The hermitage church is located less than two kilometres from the town of Rivisondoli, near the Cinquemiglia Plateau.
It was built in 1589 probably on the site of a previous church, and was originally intended as a refuge for travellers and before that as a simple shrine.
The last hermit to inhabit the building was Father Nicola di Coccia, a farmer originally from Palena, whose real name was Teodoro Di Biase.
ExteriorThe building is elevated above street level and is accessed via a staircase which climbs up along almost the entire length of the building with a long balcony.

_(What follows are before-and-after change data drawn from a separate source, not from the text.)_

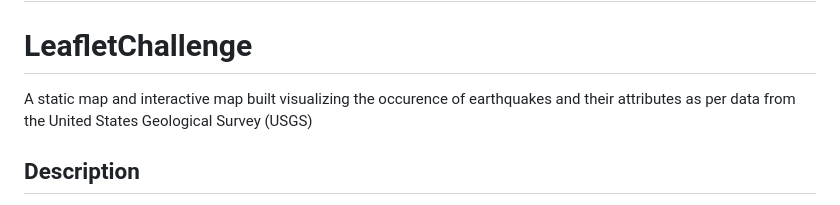
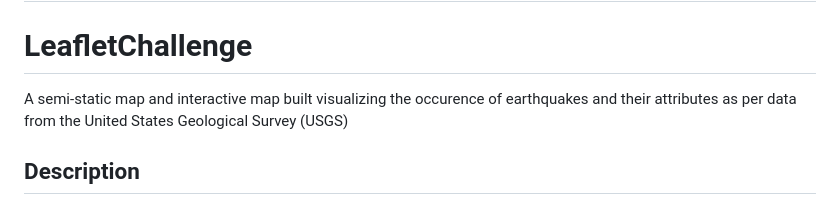
Before and after one commit to dpineda6988/leaflet-challenge, a Markdown page: README.md, the part around the change. Rendered like a GitHub page.

```diff
--- a/README.md
+++ b/README.md
@@ -1,7 +1,7 @@
 # leaflet-challenge
 # LeafletChallenge
 
-A static map and interactive map built visualizing the occurence of earthquakes and their attributes as per data from the United States Geological Survey (USGS)
+A semi-static map and interactive map built visualizing the occurence of earthquakes and their attributes as per data from the United States Geological Survey (USGS)
 
 ## Description
 
```
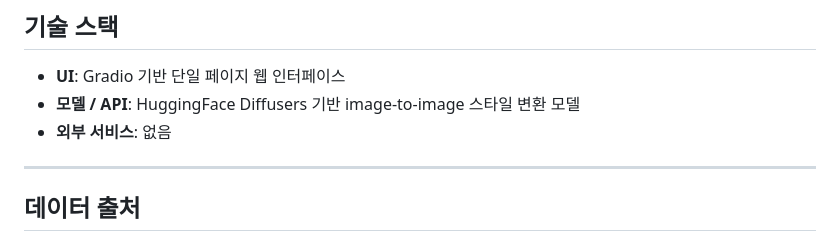
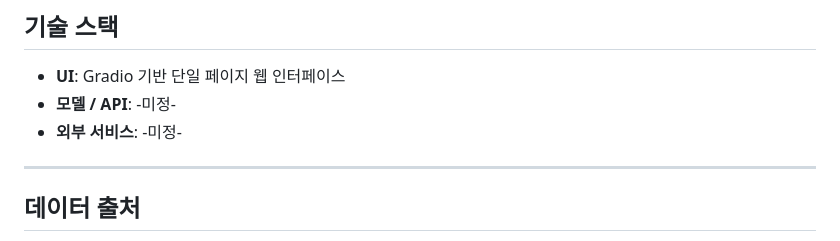
Before and after one commit to Kimcrystal1004/s08-aiweb2026, a Markdown page: contents.md, the part around the change. Drawn GitHub-style.

Commit message:
update intro page

```diff
--- a/contents.md
+++ b/contents.md
@@ -61,8 +61,8 @@
 ## 기술 스택
 
 - **UI**: Gradio 기반 단일 페이지 웹 인터페이스
-- **모델 / API**: HuggingFace Diffusers 기반 image-to-image 스타일 변환 모델
-- **외부 서비스**: 없음
+- **모델 / API**: -미정-
+- **외부 서비스**: -미정-
 
 ---
 
```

The main entrance is located on the longer side elevation and bears the inscription on the lintel "OPUSCULUM HOC ELEMOSINALITER ERECTUM/ ASCANIO SIMONE CURANTE-SPE AUXILII/ ASPICENTIUM-AUGMENTARI OPTATUR-SUPERUM/ OPE A.D. 1589”. In addition there are two other portals that lead to the sacristy and to the guest quarters. Upstairs are the premises which were occupied by the hermits until 1968.
InteriorThe interior is a single room with a side entrance. On the back wall is the main altar, made of polychrome marble and surmounted by an 18th-century frame, enclosing a relief painting of the Madonna and Child. On the side with the altar there is a small door leading to the cross-vaulted sacristy which is also accessible via an independent entrance at the front.
On the opposite side, under the stone choir, there is the tombstone of the first hermit who lived at the church and a door leading to what was the old porch.
In 1875, following the collapse of the roof, the church was partially rebuilt and the destroyed wooden ceiling, which had been gilded and painted, was replaced with a barrel vault.